### WHAT TO WORK ON
Look over the entries and say how many lines include the word "themes". Only the number, please.

### TASK DATA
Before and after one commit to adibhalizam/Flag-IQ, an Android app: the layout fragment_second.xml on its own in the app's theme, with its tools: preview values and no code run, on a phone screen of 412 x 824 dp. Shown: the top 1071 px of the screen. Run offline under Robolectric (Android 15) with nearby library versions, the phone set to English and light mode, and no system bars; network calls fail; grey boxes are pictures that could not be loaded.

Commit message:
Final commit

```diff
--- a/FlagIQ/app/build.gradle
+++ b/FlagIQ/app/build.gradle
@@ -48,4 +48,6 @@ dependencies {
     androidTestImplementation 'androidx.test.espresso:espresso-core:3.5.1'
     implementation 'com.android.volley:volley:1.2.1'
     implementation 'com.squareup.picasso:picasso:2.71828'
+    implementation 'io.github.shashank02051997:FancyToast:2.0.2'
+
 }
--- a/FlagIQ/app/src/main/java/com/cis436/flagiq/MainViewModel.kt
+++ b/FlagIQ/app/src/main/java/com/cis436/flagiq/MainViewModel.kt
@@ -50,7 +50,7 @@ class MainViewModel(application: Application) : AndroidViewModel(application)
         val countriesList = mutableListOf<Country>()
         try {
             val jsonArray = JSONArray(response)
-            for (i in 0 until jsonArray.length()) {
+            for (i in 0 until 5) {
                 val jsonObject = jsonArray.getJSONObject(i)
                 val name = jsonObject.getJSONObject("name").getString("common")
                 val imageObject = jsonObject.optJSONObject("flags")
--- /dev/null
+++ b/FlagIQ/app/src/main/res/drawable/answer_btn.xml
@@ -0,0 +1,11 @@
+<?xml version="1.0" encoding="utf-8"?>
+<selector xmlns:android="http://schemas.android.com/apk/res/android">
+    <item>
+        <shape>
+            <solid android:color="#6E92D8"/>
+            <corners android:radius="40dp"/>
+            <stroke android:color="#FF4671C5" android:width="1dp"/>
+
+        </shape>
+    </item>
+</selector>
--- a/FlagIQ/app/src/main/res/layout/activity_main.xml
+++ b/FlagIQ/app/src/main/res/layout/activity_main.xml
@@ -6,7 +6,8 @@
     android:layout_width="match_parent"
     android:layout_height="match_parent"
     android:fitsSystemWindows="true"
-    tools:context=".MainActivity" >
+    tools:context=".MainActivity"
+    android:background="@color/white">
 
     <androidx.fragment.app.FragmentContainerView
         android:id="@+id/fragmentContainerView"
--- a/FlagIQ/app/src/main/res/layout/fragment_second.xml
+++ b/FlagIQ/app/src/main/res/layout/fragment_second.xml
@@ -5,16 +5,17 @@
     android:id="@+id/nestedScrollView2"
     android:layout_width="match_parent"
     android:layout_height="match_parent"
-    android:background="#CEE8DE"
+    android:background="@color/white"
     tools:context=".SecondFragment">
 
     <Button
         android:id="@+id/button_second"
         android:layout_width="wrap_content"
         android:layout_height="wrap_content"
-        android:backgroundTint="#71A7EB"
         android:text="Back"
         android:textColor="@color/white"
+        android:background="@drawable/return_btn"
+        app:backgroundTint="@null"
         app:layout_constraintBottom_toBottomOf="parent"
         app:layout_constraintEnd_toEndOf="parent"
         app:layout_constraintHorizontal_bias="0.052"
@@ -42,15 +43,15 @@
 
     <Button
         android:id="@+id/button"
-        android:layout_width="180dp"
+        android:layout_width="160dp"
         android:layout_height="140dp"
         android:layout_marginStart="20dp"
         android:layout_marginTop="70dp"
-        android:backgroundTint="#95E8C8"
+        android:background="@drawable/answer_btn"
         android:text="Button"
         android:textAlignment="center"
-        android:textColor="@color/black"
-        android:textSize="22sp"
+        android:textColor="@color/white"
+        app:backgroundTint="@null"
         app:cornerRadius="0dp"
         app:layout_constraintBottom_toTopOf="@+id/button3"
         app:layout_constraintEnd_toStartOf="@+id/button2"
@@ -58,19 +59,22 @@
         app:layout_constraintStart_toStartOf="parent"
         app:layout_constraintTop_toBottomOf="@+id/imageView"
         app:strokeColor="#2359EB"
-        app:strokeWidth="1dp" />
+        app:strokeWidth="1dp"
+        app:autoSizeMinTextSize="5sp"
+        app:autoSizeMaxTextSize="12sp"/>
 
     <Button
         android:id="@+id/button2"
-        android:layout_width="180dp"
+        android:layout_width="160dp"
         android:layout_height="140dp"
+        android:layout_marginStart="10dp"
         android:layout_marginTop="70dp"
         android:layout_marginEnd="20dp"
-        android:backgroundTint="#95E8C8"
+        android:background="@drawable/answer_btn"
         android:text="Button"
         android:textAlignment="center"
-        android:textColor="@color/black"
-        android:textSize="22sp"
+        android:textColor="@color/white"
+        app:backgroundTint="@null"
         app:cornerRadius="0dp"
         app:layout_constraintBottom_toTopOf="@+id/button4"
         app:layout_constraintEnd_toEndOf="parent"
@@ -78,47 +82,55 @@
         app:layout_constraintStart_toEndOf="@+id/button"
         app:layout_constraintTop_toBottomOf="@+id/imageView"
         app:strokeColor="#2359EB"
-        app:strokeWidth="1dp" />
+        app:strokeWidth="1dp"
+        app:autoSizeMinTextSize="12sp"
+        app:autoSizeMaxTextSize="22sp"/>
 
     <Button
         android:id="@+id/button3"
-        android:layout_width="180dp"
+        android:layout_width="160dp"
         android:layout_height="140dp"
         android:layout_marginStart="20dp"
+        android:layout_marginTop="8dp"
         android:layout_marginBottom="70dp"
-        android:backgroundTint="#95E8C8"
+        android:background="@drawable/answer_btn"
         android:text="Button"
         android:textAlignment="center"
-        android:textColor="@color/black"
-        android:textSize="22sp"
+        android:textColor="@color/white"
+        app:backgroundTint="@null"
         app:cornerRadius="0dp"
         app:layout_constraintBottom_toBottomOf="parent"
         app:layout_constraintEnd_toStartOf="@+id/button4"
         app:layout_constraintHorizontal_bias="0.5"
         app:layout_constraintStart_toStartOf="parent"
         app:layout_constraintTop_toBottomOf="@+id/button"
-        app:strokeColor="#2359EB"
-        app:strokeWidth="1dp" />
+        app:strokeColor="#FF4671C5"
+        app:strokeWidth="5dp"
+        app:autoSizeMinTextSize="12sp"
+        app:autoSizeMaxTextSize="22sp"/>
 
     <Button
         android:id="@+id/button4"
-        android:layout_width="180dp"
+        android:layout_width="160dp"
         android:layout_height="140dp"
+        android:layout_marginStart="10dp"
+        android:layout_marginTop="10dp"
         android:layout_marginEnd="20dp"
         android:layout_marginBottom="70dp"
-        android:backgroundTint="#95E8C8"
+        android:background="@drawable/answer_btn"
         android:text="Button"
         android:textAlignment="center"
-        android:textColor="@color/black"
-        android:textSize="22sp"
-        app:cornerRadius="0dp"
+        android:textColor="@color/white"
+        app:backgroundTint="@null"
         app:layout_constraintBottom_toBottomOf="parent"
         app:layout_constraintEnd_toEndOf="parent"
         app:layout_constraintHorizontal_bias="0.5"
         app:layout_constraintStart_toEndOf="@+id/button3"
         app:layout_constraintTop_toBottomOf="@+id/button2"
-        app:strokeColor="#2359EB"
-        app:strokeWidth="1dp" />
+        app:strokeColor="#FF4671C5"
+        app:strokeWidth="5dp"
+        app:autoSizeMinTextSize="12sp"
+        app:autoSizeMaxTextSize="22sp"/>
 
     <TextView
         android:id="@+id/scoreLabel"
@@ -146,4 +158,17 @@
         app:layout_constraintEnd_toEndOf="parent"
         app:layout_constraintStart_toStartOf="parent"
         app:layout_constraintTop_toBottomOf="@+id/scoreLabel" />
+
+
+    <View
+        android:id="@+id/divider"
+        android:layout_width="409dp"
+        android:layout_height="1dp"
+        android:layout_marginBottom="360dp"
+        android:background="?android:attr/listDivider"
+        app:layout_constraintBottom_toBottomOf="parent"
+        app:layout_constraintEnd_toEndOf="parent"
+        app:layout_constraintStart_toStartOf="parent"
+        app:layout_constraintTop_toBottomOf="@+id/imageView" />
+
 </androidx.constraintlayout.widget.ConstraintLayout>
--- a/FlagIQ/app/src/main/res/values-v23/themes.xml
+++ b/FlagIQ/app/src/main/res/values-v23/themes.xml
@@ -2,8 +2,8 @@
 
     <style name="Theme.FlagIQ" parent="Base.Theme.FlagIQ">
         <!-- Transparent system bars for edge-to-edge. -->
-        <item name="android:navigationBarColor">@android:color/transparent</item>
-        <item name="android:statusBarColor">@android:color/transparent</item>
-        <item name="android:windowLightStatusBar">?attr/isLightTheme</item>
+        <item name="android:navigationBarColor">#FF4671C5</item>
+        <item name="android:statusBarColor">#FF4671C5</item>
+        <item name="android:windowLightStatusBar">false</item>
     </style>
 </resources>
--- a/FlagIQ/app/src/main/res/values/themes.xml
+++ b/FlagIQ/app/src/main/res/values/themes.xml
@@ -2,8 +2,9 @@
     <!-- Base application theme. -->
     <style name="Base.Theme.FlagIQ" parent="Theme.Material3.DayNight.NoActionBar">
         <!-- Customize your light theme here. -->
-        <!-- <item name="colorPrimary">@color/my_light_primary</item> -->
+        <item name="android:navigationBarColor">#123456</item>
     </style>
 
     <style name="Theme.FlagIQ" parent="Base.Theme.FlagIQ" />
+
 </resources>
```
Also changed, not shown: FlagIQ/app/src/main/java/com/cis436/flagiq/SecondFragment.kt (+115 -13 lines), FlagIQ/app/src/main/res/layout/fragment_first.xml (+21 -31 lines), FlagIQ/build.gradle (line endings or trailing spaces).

### TASK SOLUTION
4